Prompt:
Where the string "activation" shows up in a line of the records, copy that line.

Edit difference data:

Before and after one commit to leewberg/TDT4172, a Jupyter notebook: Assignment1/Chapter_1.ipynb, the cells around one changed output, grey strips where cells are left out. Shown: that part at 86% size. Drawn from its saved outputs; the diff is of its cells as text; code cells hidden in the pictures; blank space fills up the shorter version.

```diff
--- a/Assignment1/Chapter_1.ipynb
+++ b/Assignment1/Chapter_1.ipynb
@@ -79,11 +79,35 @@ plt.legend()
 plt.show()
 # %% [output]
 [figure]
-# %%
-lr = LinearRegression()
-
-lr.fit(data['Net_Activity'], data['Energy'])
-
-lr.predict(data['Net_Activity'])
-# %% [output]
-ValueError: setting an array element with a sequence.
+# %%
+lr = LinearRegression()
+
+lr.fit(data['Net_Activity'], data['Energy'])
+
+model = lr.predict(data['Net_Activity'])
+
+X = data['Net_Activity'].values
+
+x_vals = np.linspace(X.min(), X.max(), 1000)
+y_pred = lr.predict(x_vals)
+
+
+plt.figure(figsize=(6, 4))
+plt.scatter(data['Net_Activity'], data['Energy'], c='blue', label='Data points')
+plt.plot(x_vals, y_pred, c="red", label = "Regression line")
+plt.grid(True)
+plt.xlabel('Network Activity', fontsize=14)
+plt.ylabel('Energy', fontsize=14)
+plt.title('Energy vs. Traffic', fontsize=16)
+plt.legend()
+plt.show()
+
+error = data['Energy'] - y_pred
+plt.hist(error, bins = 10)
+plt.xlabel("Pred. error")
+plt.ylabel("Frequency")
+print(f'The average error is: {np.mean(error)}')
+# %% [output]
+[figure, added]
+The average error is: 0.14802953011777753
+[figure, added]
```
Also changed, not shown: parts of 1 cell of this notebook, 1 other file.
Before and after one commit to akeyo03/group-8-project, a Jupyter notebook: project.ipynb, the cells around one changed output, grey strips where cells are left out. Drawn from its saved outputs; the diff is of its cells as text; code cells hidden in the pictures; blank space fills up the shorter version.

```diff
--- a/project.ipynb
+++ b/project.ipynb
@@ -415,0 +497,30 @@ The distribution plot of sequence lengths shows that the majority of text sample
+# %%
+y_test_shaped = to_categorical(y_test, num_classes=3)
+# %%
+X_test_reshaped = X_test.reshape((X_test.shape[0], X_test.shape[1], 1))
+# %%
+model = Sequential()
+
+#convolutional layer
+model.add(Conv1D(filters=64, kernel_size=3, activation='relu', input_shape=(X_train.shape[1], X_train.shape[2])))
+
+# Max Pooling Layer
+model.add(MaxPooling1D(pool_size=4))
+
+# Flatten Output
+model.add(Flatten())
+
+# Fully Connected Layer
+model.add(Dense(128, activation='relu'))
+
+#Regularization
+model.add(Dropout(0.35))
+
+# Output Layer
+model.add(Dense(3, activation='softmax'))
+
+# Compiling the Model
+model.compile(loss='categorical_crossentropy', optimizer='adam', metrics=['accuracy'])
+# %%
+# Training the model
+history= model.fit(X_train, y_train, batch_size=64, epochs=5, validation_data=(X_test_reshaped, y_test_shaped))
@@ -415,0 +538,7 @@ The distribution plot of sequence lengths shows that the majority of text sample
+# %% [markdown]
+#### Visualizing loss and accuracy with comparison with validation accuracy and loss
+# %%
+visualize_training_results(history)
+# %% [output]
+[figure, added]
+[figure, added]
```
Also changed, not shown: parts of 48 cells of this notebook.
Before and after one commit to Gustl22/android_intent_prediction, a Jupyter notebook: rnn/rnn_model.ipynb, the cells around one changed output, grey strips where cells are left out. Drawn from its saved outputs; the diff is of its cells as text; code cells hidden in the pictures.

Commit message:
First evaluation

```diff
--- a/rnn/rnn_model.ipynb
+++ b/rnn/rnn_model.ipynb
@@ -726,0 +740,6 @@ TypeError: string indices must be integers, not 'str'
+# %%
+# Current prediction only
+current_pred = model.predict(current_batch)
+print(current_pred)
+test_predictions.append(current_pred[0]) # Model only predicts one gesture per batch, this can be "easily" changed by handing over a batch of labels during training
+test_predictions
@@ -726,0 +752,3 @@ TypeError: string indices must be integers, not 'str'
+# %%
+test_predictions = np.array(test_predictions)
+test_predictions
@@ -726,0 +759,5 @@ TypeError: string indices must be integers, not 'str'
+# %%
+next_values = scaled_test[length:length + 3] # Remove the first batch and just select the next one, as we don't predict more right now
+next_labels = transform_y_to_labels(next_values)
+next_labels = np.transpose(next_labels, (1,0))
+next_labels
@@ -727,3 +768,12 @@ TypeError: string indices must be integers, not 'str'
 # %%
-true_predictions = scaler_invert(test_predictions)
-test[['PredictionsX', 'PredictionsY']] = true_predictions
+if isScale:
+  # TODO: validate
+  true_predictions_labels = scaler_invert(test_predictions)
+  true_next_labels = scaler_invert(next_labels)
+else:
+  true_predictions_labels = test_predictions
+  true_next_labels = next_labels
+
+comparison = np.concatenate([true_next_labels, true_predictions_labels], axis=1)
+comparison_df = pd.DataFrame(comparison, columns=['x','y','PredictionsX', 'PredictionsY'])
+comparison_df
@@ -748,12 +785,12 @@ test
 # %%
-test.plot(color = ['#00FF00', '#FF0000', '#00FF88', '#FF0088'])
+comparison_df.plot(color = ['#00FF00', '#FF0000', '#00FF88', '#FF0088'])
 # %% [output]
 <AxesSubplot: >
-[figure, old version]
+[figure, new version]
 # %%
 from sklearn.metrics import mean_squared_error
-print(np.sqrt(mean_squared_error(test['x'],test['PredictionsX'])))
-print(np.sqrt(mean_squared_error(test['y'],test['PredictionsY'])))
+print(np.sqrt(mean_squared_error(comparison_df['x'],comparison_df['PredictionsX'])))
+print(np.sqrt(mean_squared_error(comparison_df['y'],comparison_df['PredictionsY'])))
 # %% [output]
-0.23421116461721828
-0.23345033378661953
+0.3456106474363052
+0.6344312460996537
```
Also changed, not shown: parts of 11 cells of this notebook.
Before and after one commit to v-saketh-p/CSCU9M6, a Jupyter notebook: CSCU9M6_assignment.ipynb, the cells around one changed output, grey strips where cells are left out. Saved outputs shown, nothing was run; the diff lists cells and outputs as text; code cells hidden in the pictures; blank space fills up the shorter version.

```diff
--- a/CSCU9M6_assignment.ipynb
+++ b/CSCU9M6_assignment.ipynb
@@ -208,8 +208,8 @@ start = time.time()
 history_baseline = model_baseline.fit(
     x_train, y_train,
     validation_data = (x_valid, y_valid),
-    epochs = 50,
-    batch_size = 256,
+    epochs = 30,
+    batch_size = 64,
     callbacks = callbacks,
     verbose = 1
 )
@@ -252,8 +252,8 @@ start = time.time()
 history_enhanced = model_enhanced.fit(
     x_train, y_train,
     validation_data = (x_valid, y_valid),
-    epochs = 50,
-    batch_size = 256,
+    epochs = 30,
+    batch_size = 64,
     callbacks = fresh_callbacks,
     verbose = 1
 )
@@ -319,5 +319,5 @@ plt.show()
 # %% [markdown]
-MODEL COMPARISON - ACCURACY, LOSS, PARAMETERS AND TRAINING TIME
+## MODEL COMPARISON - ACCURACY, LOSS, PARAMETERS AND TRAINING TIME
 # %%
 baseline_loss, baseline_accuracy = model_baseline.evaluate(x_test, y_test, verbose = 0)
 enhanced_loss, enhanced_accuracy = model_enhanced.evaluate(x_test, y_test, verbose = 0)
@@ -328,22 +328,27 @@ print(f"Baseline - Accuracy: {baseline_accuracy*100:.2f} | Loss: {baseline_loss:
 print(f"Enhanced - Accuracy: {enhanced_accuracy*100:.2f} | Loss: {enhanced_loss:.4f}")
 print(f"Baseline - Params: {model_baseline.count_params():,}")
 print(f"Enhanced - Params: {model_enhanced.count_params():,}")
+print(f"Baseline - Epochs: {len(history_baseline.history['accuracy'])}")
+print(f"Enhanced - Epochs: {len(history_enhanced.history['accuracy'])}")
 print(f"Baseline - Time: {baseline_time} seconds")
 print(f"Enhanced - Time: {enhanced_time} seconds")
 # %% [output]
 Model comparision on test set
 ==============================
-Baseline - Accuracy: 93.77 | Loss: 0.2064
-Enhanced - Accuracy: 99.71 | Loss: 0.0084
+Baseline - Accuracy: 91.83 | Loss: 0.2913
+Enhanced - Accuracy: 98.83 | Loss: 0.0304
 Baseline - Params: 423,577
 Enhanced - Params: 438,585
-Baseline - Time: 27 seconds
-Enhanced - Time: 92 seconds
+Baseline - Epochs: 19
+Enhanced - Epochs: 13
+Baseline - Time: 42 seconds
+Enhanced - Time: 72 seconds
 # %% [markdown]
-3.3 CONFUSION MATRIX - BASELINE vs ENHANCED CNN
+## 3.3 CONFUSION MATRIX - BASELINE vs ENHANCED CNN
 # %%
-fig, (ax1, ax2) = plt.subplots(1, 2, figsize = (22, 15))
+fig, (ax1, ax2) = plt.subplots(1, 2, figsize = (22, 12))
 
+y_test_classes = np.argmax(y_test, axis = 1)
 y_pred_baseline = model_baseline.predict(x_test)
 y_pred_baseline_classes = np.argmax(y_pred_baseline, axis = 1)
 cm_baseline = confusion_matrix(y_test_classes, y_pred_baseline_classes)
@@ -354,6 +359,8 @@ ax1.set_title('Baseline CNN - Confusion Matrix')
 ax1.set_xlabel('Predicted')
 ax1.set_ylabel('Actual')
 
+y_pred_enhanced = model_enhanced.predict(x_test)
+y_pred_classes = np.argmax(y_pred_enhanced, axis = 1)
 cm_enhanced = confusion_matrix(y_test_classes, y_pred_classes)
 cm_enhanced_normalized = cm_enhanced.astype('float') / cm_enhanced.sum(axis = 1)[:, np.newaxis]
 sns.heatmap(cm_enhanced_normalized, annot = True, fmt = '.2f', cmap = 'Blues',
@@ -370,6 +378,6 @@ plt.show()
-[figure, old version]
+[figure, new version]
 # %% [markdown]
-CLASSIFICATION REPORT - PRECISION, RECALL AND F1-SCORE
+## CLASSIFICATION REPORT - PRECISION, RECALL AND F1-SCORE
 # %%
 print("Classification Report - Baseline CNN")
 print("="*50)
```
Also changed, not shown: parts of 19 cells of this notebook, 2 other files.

Exercise solution:
+model.add(Conv1D(filters=64, kernel_size=3, activation='relu', input_shape=(X_train.shape[1], X_train.shape[2])))
+model.add(Dense(128, activation='relu'))
+model.add(Dense(3, activation='softmax'))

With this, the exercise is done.